DATA TO EXAMINE -
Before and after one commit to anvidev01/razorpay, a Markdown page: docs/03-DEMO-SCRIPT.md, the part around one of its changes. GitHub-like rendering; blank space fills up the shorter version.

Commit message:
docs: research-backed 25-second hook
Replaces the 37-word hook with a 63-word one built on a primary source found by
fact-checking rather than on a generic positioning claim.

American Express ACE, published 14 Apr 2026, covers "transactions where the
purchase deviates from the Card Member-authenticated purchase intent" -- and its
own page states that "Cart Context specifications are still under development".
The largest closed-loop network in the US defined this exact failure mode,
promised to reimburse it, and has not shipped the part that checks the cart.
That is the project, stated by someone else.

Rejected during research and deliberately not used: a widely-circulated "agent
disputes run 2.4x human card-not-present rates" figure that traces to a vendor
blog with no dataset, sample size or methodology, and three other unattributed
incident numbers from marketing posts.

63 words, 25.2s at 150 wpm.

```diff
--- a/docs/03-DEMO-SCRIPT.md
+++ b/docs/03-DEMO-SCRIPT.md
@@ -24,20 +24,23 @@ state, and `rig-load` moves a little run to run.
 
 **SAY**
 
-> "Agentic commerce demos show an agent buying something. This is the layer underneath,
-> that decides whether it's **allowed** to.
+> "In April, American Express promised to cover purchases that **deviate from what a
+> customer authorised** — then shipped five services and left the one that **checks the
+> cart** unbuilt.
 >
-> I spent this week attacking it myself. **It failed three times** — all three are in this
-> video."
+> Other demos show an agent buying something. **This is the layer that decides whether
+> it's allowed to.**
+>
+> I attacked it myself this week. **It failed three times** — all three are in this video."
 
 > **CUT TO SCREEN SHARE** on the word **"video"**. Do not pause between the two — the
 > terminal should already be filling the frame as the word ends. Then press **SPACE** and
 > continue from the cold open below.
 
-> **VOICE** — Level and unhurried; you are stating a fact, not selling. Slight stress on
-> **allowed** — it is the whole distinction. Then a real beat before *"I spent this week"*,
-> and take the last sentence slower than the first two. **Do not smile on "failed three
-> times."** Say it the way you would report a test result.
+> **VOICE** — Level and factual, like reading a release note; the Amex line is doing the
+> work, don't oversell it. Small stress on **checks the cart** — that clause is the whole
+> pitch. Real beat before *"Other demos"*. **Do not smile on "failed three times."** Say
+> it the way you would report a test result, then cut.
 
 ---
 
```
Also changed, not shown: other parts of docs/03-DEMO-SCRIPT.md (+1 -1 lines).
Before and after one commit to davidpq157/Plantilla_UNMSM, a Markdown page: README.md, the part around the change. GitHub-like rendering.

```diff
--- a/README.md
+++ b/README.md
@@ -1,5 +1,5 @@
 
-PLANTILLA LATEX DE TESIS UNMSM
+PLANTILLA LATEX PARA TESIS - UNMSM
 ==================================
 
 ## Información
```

TASK STATEMENT -
Line by line, reproduce the records above exactly.

FINAL ANSWER -
Before and after one commit to anvidev01/razorpay, a Markdown page: docs/03-DEMO-SCRIPT.md, the part around one of its changes. GitHub-like rendering; blank space fills up the shorter version.

Commit message:
docs: research-backed 25-second hook
Replaces the 37-word hook with a 63-word one built on a primary source found by
fact-checking rather than on a generic positioning claim.

American Express ACE, published 14 Apr 2026, covers "transactions where the
purchase deviates from the Card Member-authenticated purchase intent" -- and its
own page states that "Cart Context specifications are still under development".
The largest closed-loop network in the US defined this exact failure mode,
promised to reimburse it, and has not shipped the part that checks the cart.
That is the project, stated by someone else.

Rejected during research and deliberately not used: a widely-circulated "agent
disputes run 2.4x human card-not-present rates" figure that traces to a vendor
blog with no dataset, sample size or methodology, and three other unattributed
incident numbers from marketing posts.

63 words, 25.2s at 150 wpm.

```diff
--- a/docs/03-DEMO-SCRIPT.md
+++ b/docs/03-DEMO-SCRIPT.md
@@ -24,20 +24,23 @@ state, and `rig-load` moves a little run to run.
 
 **SAY**
 
-> "Agentic commerce demos show an agent buying something. This is the layer underneath,
-> that decides whether it's **allowed** to.
+> "In April, American Express promised to cover purchases that **deviate from what a
+> customer authorised** — then shipped five services and left the one that **checks the
+> cart** unbuilt.
 >
-> I spent this week attacking it myself. **It failed three times** — all three are in this
-> video."
+> Other demos show an agent buying something. **This is the layer that decides whether
+> it's allowed to.**
+>
+> I attacked it myself this week. **It failed three times** — all three are in this video."
 
 > **CUT TO SCREEN SHARE** on the word **"video"**. Do not pause between the two — the
 > terminal should already be filling the frame as the word ends. Then press **SPACE** and
 > continue from the cold open below.
 
-> **VOICE** — Level and unhurried; you are stating a fact, not selling. Slight stress on
-> **allowed** — it is the whole distinction. Then a real beat before *"I spent this week"*,
-> and take the last sentence slower than the first two. **Do not smile on "failed three
-> times."** Say it the way you would report a test result.
+> **VOICE** — Level and factual, like reading a release note; the Amex line is doing the
+> work, don't oversell it. Small stress on **checks the cart** — that clause is the whole
+> pitch. Real beat before *"Other demos"*. **Do not smile on "failed three times."** Say
+> it the way you would report a test result, then cut.
 
 ---
 
```
Also changed, not shown: other parts of docs/03-DEMO-SCRIPT.md (+1 -1 lines).
Before and after one commit to davidpq157/Plantilla_UNMSM, a Markdown page: README.md, the part around the change. GitHub-like rendering.

```diff
--- a/README.md
+++ b/README.md
@@ -1,5 +1,5 @@
 
-PLANTILLA LATEX DE TESIS UNMSM
+PLANTILLA LATEX PARA TESIS - UNMSM
 ==================================
 
 ## Información
```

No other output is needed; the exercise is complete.